Sony's first action camera was a bold move for the company, dipping into a space dominated by two big players: GoPro and Contour. A year on, and with one competitor leaving the market altogether (Contour), the action and sports camera market is slimming down.
There are plenty of cheap options out there, but what does a little more cash get you in the action camera stakes?
Design and features
The new edition of the Action Cam borrows many of the same features from its predecessor, but ups the ante in terms of usability and accessories. Inside is a 1/2.3-inch backside-illuminated CMOS sensor, with an f/2.8 lens at the front. These specs are all the same as before, along with the 170-degree field-of-view.
Fortunately, Sony has given the waterproof casing an overhaul. On the previous version, all settings needed to be adjusted when the camera was out of the case. The new edition has two small buttons on the waterproof case that let you change all the settings without needing to handle the camera itself. Waterproofing is maintained down to 5 metres, with an optional extra case extending this to 60 metres.
Also on the case is a record button at the back, a hold switch and some small holes for the stereo microphone, which is situated at the front of the camera. Despite all these improvements, the camera still only weighs 90 grams, which is exactly the sort of lightness that is required when you want to strap something unobtrusively to yourself or a moving object to capture footage.
The camera is arguably easier to operate than the GoPro, with the three physical buttons offering a much more logical way to interact with the menu options. Press the record button to select, or cycle through settings with the previous and next buttons.
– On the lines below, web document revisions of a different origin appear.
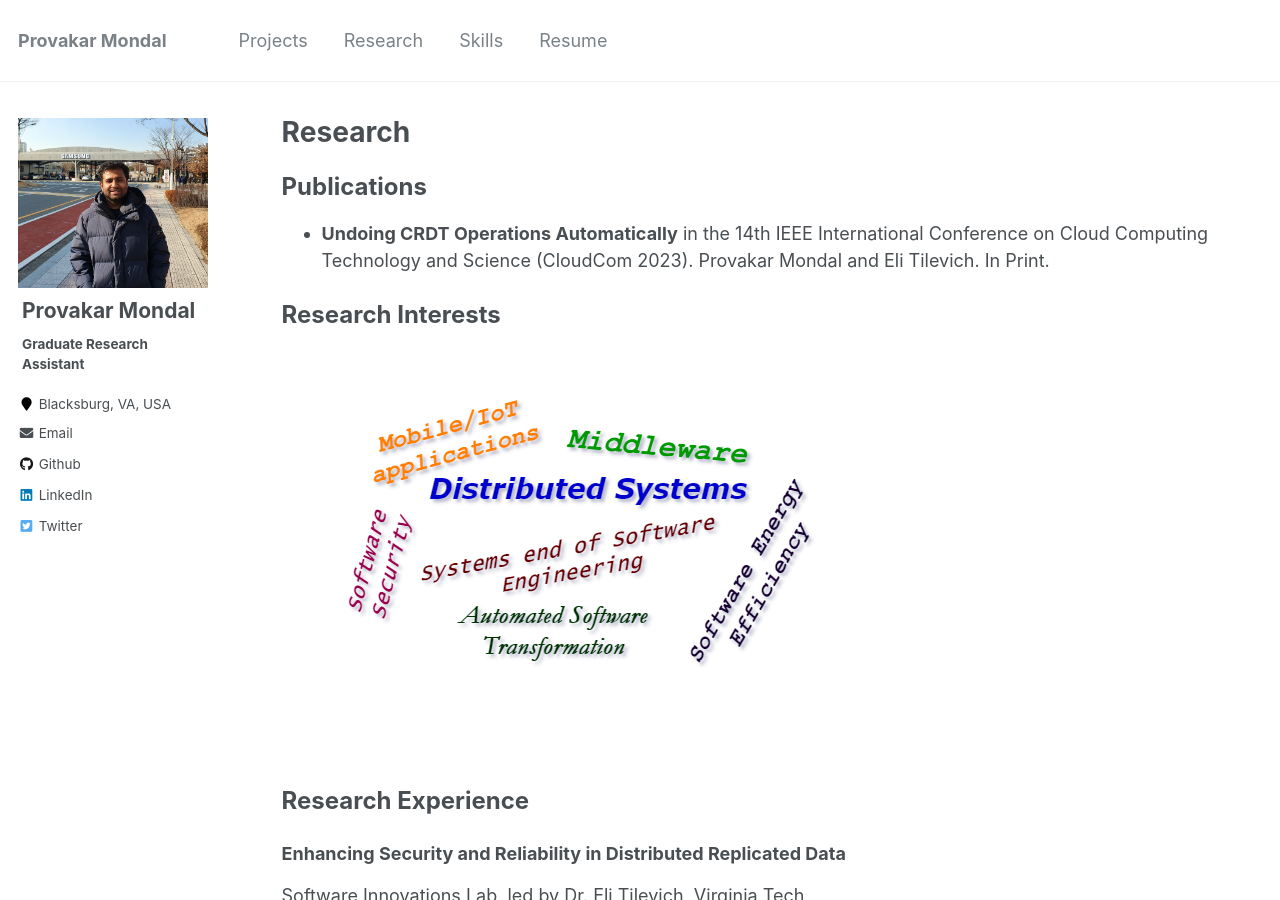
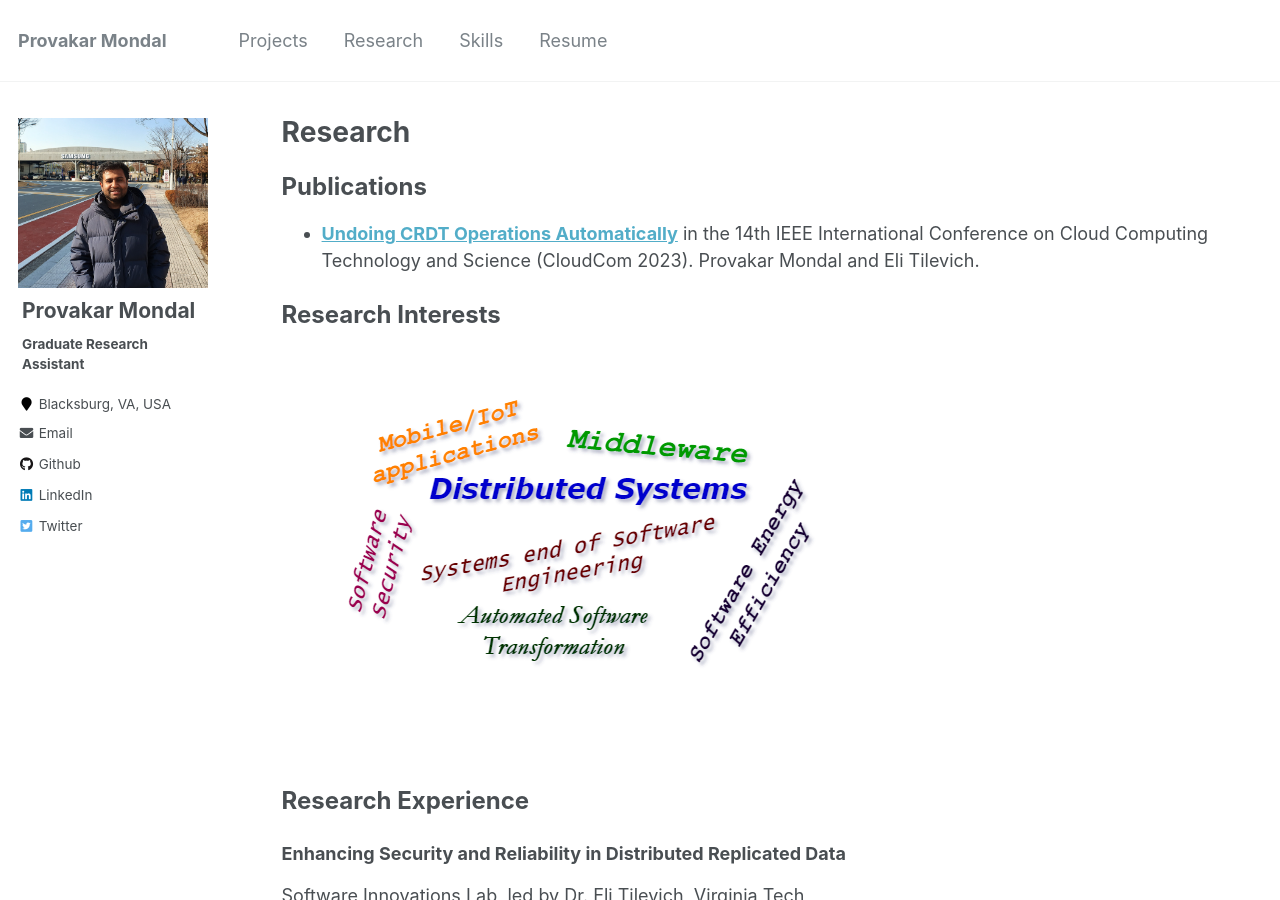
Before and after one commit to surzoprovakar/surzoprovakar.github.io, a Jekyll site: the page built from _pages/research.md, in a window 1280 px wide and 900 px high. Built offline with Jekyll 4.4.1, drawn with Linux system fonts in a browser that asks for light colours.

Commit message:
add CloudCom 2023 paper's url

```diff
--- a/_pages/research.md
+++ b/_pages/research.md
@@ -6,7 +6,7 @@ author_profile: true
 ---
 
 #### <font size = "+2.5"><b>Publications</b></font>
-- <b>Undoing CRDT Operations Automatically</b> in the 14th IEEE International Conference on Cloud Computing Technology and Science (CloudCom 2023). Provakar Mondal and Eli Tilevich. In Print.
+- <a href = "https://ieeexplore.ieee.org/stamp/stamp.jsp?tp=&arnumber=10475806" target="_blank" rel="noopener noreferrer"> <b>Undoing CRDT Operations Automatically</b></a> in the 14th IEEE International Conference on Cloud Computing Technology and Science (CloudCom 2023). Provakar Mondal and Eli Tilevich.
 
 #### <font size = "+2.5"><b>Research Interests</b></font>
 
```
Sony has really stepped up its game in the accessories department. On top of the regular bike, car and sticky mounts, there is also a Live View remote that straps to your wrist. The remote has a screen that provides a live look at what the camera is seeing, as well as a record button to capture footage and stills. It connects via Wi-Fi to the camera and is waterproof up to 3 metres.
The excellent Live View remote.
Another optional accessory is the handheld grip with LCD screen, which turns the Action Cam into a mini camcorder. This is included in some packs with the camera itself. Having the camera mounted in the casing provides a natural shooting feel, but unfortunately the LCD screen doesn't have a visual indicator when you are recording. Instead, you need to rely on the other display on the side of the camera.
In the box you are provided with the waterproof case, a micro USB cable, flat and curved adhesive mounts and an attachment plate.
Connectivity is provided via micro USB (which also takes care of battery charging), a micro HDMI and a microphone jack, all underneath a dedicated flap at the base of the camera. On top of the physical connectors, the Action Cam comes with Wi-Fi and NFC as standard, plus GPS for tracking your path.
On the software side, Sony throws in a free full version of Movie Studio Platinum with every Action Cam purchase, a download that is activated via redemption code.
Movie Studio Platinum. Definitely not a program that's easy to use for beginners, or those who are unfamiliar with non-linear editing programs.
(Screenshot by CBSi)
Image stabilisation is activated by standard on the Action Cam when shooting at the 120-degree field of view, a nice point of difference from other models on the market. Switching to the wider 170-degree view disables image stabilisation; so too does still image shooting. Stills are captured at a resolution of 11.9 megapixels.
Sony doesn't give an indication of how long the battery lasts on its official spec sheet, but we managed to shoot about an hour's worth of footage before the battery ran low.
Image and video quality
The Action Cam is able to record in full HD at 1080/60p, 50p, 30p or 25p, and 720/120p or 60p. The higher frame rates also open up slow-motion options.
Here is a comparison of the still image quality between the Sony Action Cam (top) and GoPro Hero3+ (bottom). The saturated colours on the Sony look very pleasing, though the white balance is a bit more accurate from the GoPro. Click here for the full-resolution image from the Sony and here for the GoPro.
Image and video quality is good. Colours are saturated well and there is a decent amount of detail. Like most action cameras however, the sharpest part of the image is in the centre of the frame, with quite a bit of drop-off towards the edges.
This is most clear when looking at still images which are very sharp in the centre, with some noise and smudging towards the corners. Photos aren't really going to compete with your dedicated camera, but it's good to have a high-resolution image capture option available. Plus, the extra resolution means that downscaled images look great when resized for web.
Colours look punchy and super-saturated on the Sony.
Overall, video quality isn't a huge improvement from the first Action Cam, which is no real surprise given the image sensor and lens specifications. However, it's not as good as footage from the GoPro Hero3+ which is generally sharper from edge-to-edge with less image noise.
Audio quality from the stereo microphone is very good, with the Action Cam able to pick up some subtle nuances during recording that other cameras have failed to grab. Motion is also captured smoothly when shooting at higher frame rates. The example video below was shot at 1080/30p.
Sony has improved its original Action Cam with plenty of tweaks to usability, design and accessories. The image stabilisation is what sets it apart from other point-of-view cameras on the market such as the GoPro, even if the Sony can't quite match it on video quality alone.